“We believed that contemporary sound would create a unique fit for these films,” says festival executive director Igor Shteyrenberg.
Each evening a different local musician will perform a different silent movie live. On January 17, Richard Vergez scores Broken barriers, followed by Rostislav Vaynshtok with Jewish luck January 18th and Sander Willig adding sound to Hungry hearts January 19.
“These films were recently discovered and restored by the National Jewish Film Center,” Shteyrenberg said. New times. “During World War II, so many of these precious treasures were destroyed. Somehow these films were able to survive in dark places. They show what Jewish life was like in the old days.”
Shteyrenberg says he’s given the musicians enormous leeway – so much so that he’ll be hearing the sheet music for the first time on the night of the screenings, with everyone in the audience.
“Sander Willig of the Miami Music Project will perform with a member of the band,” notes Shteyrenberg. “What he does with Hungry hearts is very personal to him. The film reminded him of the stories he heard from his Eastern European immigrant family in the United States. “
Jan. 17 artist Vergez, founder of Noir Age Publishing, said his goal was to “create a sound ambience and let the film’s visuals tell the story. The instrumentation will consist of a synthesizer, d ‘a clarinet, a bow saw and a hammered dulcimer. a mix of ambient and minimal music with touches of the Klezmer scale. And since the film is a drama, you can expect some thoughtful soundscapes. and existential. “
Vergez says the foundation of his score is rooted in research.
“I was able to acquire original vinyl records of ancient Yiddish music, namely the cantor Mordechai Hershman, who played music at the time Broken barriers came out in the 1920s, “he explains.” I felt the need to immerse myself in the sounds of that era to help inform the score and then deconstruct it as I do. “

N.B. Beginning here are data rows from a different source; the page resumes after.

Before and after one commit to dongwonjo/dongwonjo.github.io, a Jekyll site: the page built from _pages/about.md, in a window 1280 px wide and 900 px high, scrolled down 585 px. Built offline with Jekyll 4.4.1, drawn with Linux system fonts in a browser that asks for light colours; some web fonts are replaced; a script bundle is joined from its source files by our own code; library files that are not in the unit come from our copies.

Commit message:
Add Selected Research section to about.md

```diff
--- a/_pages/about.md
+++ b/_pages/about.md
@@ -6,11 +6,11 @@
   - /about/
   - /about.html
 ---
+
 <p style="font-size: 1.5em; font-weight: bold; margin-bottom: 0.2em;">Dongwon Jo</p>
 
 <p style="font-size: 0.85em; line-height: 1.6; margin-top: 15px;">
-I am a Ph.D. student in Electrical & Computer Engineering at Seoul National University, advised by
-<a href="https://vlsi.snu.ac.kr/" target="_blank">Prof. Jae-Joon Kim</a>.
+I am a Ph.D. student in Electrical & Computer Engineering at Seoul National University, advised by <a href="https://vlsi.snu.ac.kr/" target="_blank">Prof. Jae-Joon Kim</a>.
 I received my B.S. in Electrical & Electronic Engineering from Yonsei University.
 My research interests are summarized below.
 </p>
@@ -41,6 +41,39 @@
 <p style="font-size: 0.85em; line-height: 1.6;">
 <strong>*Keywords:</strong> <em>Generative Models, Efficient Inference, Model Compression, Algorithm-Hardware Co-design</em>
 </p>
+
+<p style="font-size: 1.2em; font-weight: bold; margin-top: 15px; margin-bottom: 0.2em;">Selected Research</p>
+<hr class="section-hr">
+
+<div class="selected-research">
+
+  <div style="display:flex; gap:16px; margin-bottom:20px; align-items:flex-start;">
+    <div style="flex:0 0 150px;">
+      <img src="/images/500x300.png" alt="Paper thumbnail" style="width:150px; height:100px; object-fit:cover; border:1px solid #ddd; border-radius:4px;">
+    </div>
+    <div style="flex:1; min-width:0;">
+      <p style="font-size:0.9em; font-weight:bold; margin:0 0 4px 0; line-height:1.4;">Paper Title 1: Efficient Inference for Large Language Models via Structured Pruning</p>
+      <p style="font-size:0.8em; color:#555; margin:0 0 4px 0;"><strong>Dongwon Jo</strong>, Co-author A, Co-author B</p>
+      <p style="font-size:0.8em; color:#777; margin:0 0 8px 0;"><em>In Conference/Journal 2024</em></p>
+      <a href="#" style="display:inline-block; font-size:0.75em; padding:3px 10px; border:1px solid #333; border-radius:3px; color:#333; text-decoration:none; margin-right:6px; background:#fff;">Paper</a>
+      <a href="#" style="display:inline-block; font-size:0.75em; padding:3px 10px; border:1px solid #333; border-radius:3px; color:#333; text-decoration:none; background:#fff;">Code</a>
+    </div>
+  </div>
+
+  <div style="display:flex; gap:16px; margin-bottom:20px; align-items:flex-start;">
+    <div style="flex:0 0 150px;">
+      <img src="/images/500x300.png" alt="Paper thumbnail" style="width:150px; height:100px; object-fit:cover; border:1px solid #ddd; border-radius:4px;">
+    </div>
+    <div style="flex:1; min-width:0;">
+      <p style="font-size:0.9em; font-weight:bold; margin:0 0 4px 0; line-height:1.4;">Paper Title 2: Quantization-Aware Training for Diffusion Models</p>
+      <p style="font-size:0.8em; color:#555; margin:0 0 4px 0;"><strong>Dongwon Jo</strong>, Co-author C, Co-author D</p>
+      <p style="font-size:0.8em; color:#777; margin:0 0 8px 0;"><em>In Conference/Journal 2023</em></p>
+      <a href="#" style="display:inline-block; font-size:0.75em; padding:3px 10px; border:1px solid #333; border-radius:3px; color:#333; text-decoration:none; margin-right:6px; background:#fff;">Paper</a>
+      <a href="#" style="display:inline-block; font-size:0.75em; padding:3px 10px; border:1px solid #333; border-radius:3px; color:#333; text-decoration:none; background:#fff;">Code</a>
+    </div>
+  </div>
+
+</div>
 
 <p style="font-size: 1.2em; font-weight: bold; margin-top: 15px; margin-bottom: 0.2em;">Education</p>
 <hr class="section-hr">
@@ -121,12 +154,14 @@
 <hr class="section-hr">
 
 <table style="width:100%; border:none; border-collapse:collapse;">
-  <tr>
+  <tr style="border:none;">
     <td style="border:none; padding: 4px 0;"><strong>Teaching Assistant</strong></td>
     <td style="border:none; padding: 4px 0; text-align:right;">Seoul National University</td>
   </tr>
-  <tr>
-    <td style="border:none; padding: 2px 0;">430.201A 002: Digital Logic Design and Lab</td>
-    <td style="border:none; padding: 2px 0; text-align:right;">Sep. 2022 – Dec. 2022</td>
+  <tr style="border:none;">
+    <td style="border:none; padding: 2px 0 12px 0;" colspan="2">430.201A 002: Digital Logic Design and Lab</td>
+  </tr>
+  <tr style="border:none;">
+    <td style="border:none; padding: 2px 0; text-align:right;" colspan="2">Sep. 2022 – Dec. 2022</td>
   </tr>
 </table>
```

Vaynshtok (AKA Slavvy) has a long history of live scoring for MJFF.
“In 2018 I did it for the animated film Fantastic planet at the Coral Gables art cinema. They oversold the event and had to pull out all those extra folding chairs, ”Vaynshtok recalls. “I did a rudimentary piano accompaniment, but I loved it. It has become a tradition for me to do one every year for the Miami Jewish Film Festival. “
Vayhshtok enjoys the freedom that the music of a silent film allows.

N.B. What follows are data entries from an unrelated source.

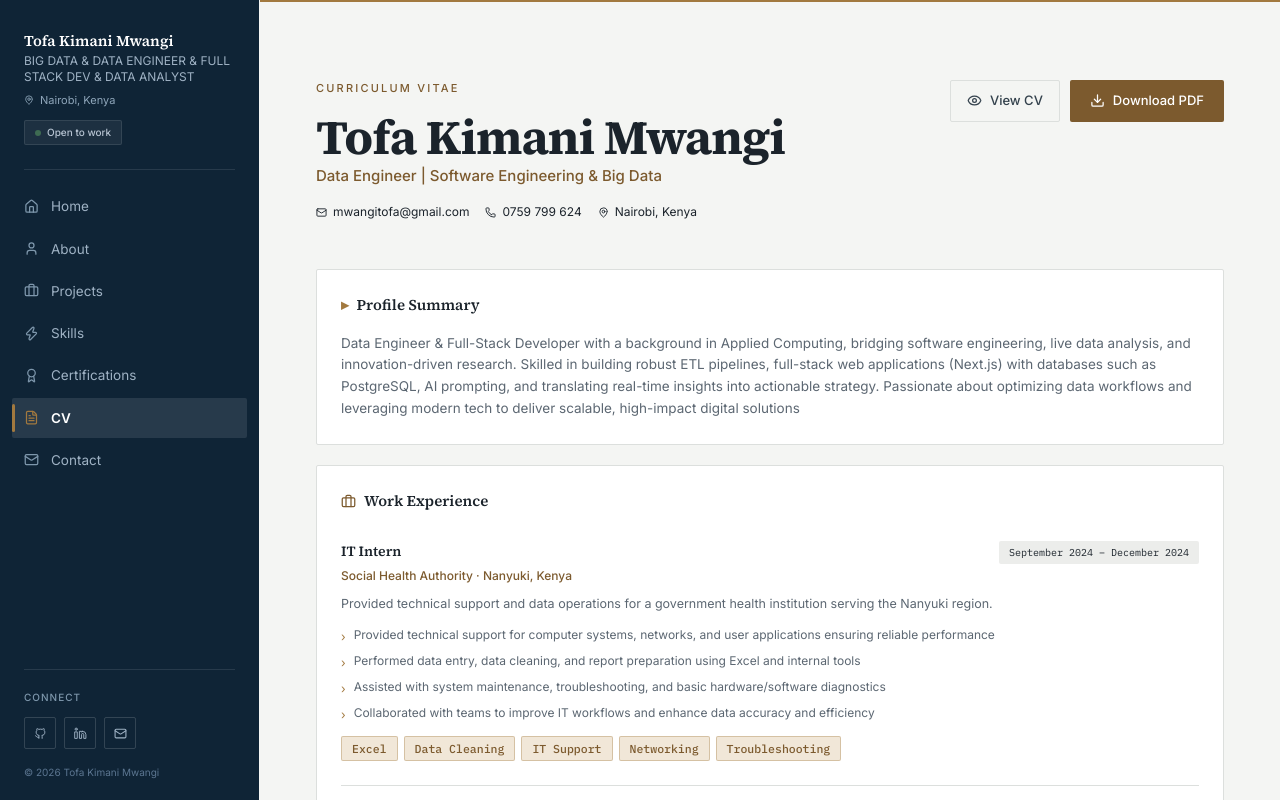
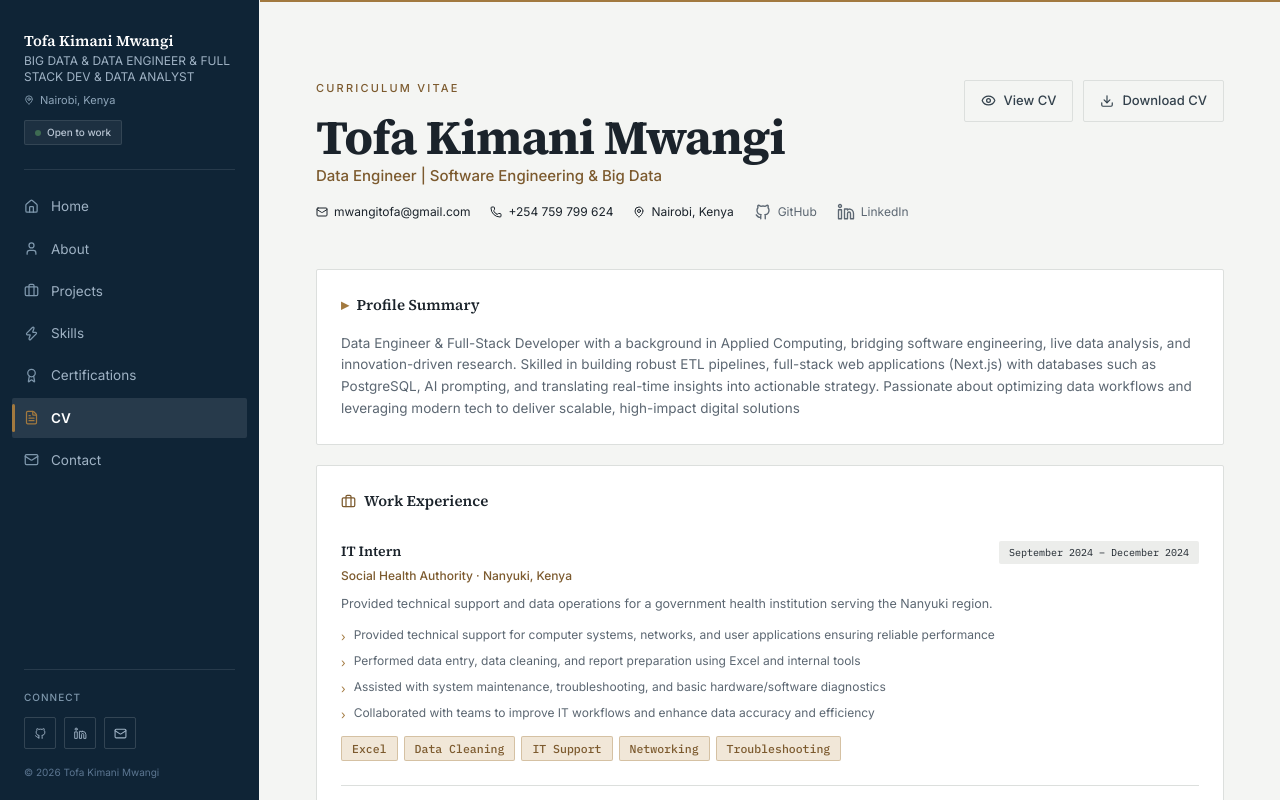
Before and after one commit to TofaKM/portfolio, a Next.js app: page /cv in a window 1280 px wide. Shown: the top 800 px of the page. Built offline with nearby package versions, Linux system fonts and the light colour scheme; no server answers.

Commit message:
added github and linkedln links to cv page

```diff
--- a/src/app/cv/page.tsx
+++ b/src/app/cv/page.tsx
@@ -3,6 +3,7 @@ import {
   Download, Eye, Briefcase, GraduationCap, Award, Code, MapPin, Mail, Phone,
   Rocket, Lightbulb, BarChart3, Cpu, Wrench, TrendingUp, FileCode2,
 } from 'lucide-react'
+import {GithubGlyph,LinkedinGlyph} from '@/components/icons/BrandGlyphs'
 import { workExperience, education, skills, projects, certifications } from '@/data'
 
 const CV_FILE = '/documents/Tofa-Kimani-Mwangi-CV.pdf'
@@ -29,23 +30,71 @@ export default function CVPage() {
           {/* Header */}
           <div className="flex flex-col md:flex-row md:items-start justify-between gap-8 mb-12">
   <div>
-              <p className="text-[11px] uppercase tracking-[.2em] font-medium font-sans mb-4"
-                 style={{ color: 'var(--accent-dark)' }}>
+    <p
+      className="text-[11px] uppercase tracking-[.2em] font-medium font-sans mb-4"
+      style={{ color: 'var(--accent-dark)' }}
+    >
       Curriculum Vitae
     </p>
-              <h1 className="font-serif font-bold text-4xl md:text-5xl text-ink-900 mb-1"
-                  style={{ letterSpacing: '-.02em' }}>
+
+    <h1
+      className="font-serif font-bold text-4xl md:text-5xl text-ink-900 mb-1"
+      style={{ letterSpacing: '-.02em' }}
+    >
       Tofa Kimani Mwangi
     </h1>
-              <p className="font-sans font-medium text-[15px] mb-4" style={{ color: 'var(--accent-dark)' }}>
+
+    <p
+      className="font-sans font-medium text-[15px] mb-4"
+      style={{ color: 'var(--accent-dark)' }}
+    >
       Data Engineer | Software Engineering & Big Data
     </p>
-              <div className="flex flex-wrap gap-4 text-[12px] text-ink-400 font-sans">
-                <span className="flex items-center gap-1.5"><Mail size={11} /> mwangitofa@gmail.com</span>
-                <span className="flex items-center gap-1.5"><Phone size={11} /> 0759 799 624</span>
-                <span className="flex items-center gap-1.5"><MapPin size={11} /> Nairobi, Kenya</span>
+
+    {/* Contact + Socials — single row */}
+    <div className="flex flex-wrap items-center gap-x-5 gap-y-2 text-[12px] text-ink-400 font-sans">
+
+      <span className="flex items-center gap-1.5 whitespace-nowrap">
+        <Mail size={12} aria-hidden />
+        mwangitofa@gmail.com
+      </span>
+
+      <span className="flex items-center gap-1.5 whitespace-nowrap">
+        <Phone size={12} aria-hidden />
+        +254 759 799 624
+      </span>
+
+      <span className="flex items-center gap-1.5 whitespace-nowrap">
+        <MapPin size={12} aria-hidden />
+        Nairobi, Kenya
+      </span>
+
+      <a
+        href="https://github.com/TofaKM"
+        target="_blank"
+        rel="noopener noreferrer"
+        aria-label="GitHub"
+        className="inline-flex items-center gap-1.5 text-ink-500 hover:text-[var(--accent-dark)] transition-colors whitespace-nowrap"
+      >
+        <GithubGlyph size={18} strokeWidth={1.8} />
+        <span>GitHub</span>
+      </a>
+
+      <a
+        href="https://www.linkedin.com/in/tofa-mwangi"
+        target="_blank"
+        rel="noopener noreferrer"
+        aria-label="LinkedIn"
+        className="inline-flex items-center gap-1.5 text-ink-500 hover:text-[var(--accent-dark)] transition-colors whitespace-nowrap"
+      >
+        <LinkedinGlyph size={18} strokeWidth={1.8} />
+        <span>LinkedIn</span>
+      </a>
+
     </div>
   </div>
+
+  {/* CV Actions */}
   <div className="flex gap-2.5 shrink-0">
     <a
       href={CV_FILE}
@@ -53,17 +102,21 @@ export default function CVPage() {
       rel="noopener noreferrer"
       className="inline-flex items-center gap-2 px-4 py-2.5 rounded-doc font-medium text-[13px] font-sans border border-border text-ink-700 hover:border-accent hover:text-accent-dark transition-colors"
     >
-                <Eye size={15} aria-hidden /> View CV
+      <Eye size={15} aria-hidden />
+      View CV
     </a>
+
     <a
       href={CV_FILE}
-                download="Tofa-CV.pdf"
-                className="inline-flex items-center gap-2 px-5 py-2.5 rounded-doc font-medium text-[13px] font-sans text-white bg-accent-dark hover:bg-accent transition-colors"
+      download
+      className="inline-flex items-center gap-2 px-4 py-2.5 rounded-doc font-medium text-[13px] font-sans border border-border text-ink-700 hover:border-accent hover:text-accent-dark transition-colors"
     >
-                <Download size={15} aria-hidden /> Download PDF
+      <Download size={14} strokeWidth={2} aria-hidden />
+      Download CV
     </a>
   </div>
 </div>
+
 
           {/* Profile Summary */}
           <div className="card mb-5">
--- a/src/components/sections/HeroSection.tsx
+++ b/src/components/sections/HeroSection.tsx
@@ -64,6 +64,47 @@ export default function HeroSection() {
               Currently, I’m going deeper into <strong className="text-white font-medium">data engineering, big data, and scalable architecture</strong>.
           </motion.p>
 
+          <motion.div variants={fade} className="flex items-center gap-3 mb-12">
+            <a
+              href="https://github.com/TofaKM"
+              target="_blank"
+              rel="noopener noreferrer"
+              aria-label="GitHub"
+              className="group inline-flex items-center gap-2.5 px-4 py-2.5 rounded-doc border border-white/20 bg-white/[0.04] text-[#D6DEE5] hover:text-white hover:border-white/40 hover:bg-white/[0.08] transition-all"
+            >
+              <GithubGlyph
+                size={21}
+                aria-hidden
+                className="text-white"
+              />
+              <span className="font-mono text-[12px] tracking-wide">GitHub</span>
+            </a>
+
+            <a
+              href="https://www.linkedin.com/in/tofa-mwangi"
+              target="_blank"
+              rel="noopener noreferrer"
+              aria-label="LinkedIn"
+              className="group inline-flex items-center gap-2.5 px-4 py-2.5 rounded-doc border border-white/20 bg-white/[0.04] text-[#D6DEE5] hover:text-white hover:border-white/40 hover:bg-white/[0.08] transition-all"
+            >
+              <LinkedinGlyph
+                size={21}
+                aria-hidden
+                className="text-white"
+              />
+              <span className="font-mono text-[12px] tracking-wide">LinkedIn</span>
+          </a>
+
+          <a
+            href="mailto:mwangitofa@gmail.com"
+            aria-label="Email"
+            className="w-10 h-10 rounded-doc border border-white/15 flex items-center justify-center text-[#9FB2C4] hover:text-white hover:border-white/30 transition-colors"
+          >
+            <Mail size={17} aria-hidden />
+          </a>
+          </motion.div>
+
+
           <motion.div variants={fade} className="flex flex-wrap items-center gap-3 mb-12">
             <Link
               href="/projects"
@@ -94,24 +135,7 @@ export default function HeroSection() {
             </Link>
           </motion.div>
 
-          <motion.div variants={fade} className="flex items-center gap-2 mb-12">
-            {[
-              { href: 'https://github.com/TofaKM', icon: GithubGlyph, label: 'GitHub' },
-              { href: 'https://www.linkedin.com/in/tofa-mwangi', icon: LinkedinGlyph, label: 'LinkedIn' },
-              { href: 'mailto:mwangitofa@gmail.com', icon: Mail, label: 'Email' },
-            ].map(({ href, icon: Icon, label }) => (
-              <a
-                key={label}
-                href={href}
-                target="_blank"
-                rel="noopener noreferrer"
-                aria-label={label}
-                className="w-9 h-9 rounded-doc border border-white/15 flex items-center justify-center text-[#9FB2C4] hover:text-white hover:border-white/30 transition-colors"
-              >
-                <Icon size={15} aria-hidden />
-              </a>
-            ))}
-          </motion.div>
+
 
           <motion.div variants={fade} className="grid grid-cols-3 gap-8 border-t border-white/[0.16] pt-6 max-w-md">
             {[
```
Also changed, not shown: 1 other file (tests, documents, lock files or other folders). Lines whose indentation alone changed are shown as unchanged.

“I can go crazy,” he said. “I don’t have to worry about having to stop playing every time there is a dialogue.”
He adds that his creative process was heavily influenced by a documentary on the making of the video game. Max payne 3.
“I choose a scene in the movie to give me a mood. Once I have a base, I hardly have to watch the rest of the movie anymore,” says Vayhshtok. “I compose two or three minutes for this scene, but I make it all interchangeable. I usually watch the movie out of order in pieces, and start adding pieces of music that go with the story.”
Recently Vayhshtok created his own short film, What can be broken must be broken who informed their rating process for Jewish luck.
“When I did Fantastic planet, I had no experience in cinema, “he says.” Now that I have made a film, it has influenced my music in a way. I think more as I’m making music about what they’re doing in a scene, why did they shoot it that way? “
For his performance on January 18 on the rooftop of the Betsy Hotel, Vayhshtok will use an 80s-style synthesizer, the Roland D-50.
“I haven’t done a live score on a rooftop yet. I’ve done it in closed theaters so we knew what it would sound like,” Vayhshtok said. “Outdoors you lose control of the sound a little bit, but I’m going to hook up the system and see how it goes. I don’t have to worry about playing everything live like I did in previous films. “
“Yiddish and Jewish cinema between two worlds” from the Miami Jewish Film Festival. 7:00 p.m. Monday, January 17 through Wednesday, January 19, at the Betsy Hotel, 1433 Collins Ave., Miami Beach; miamijewishfilmfestival.org. Entrance is free with RSVP at mjff.eventive.org.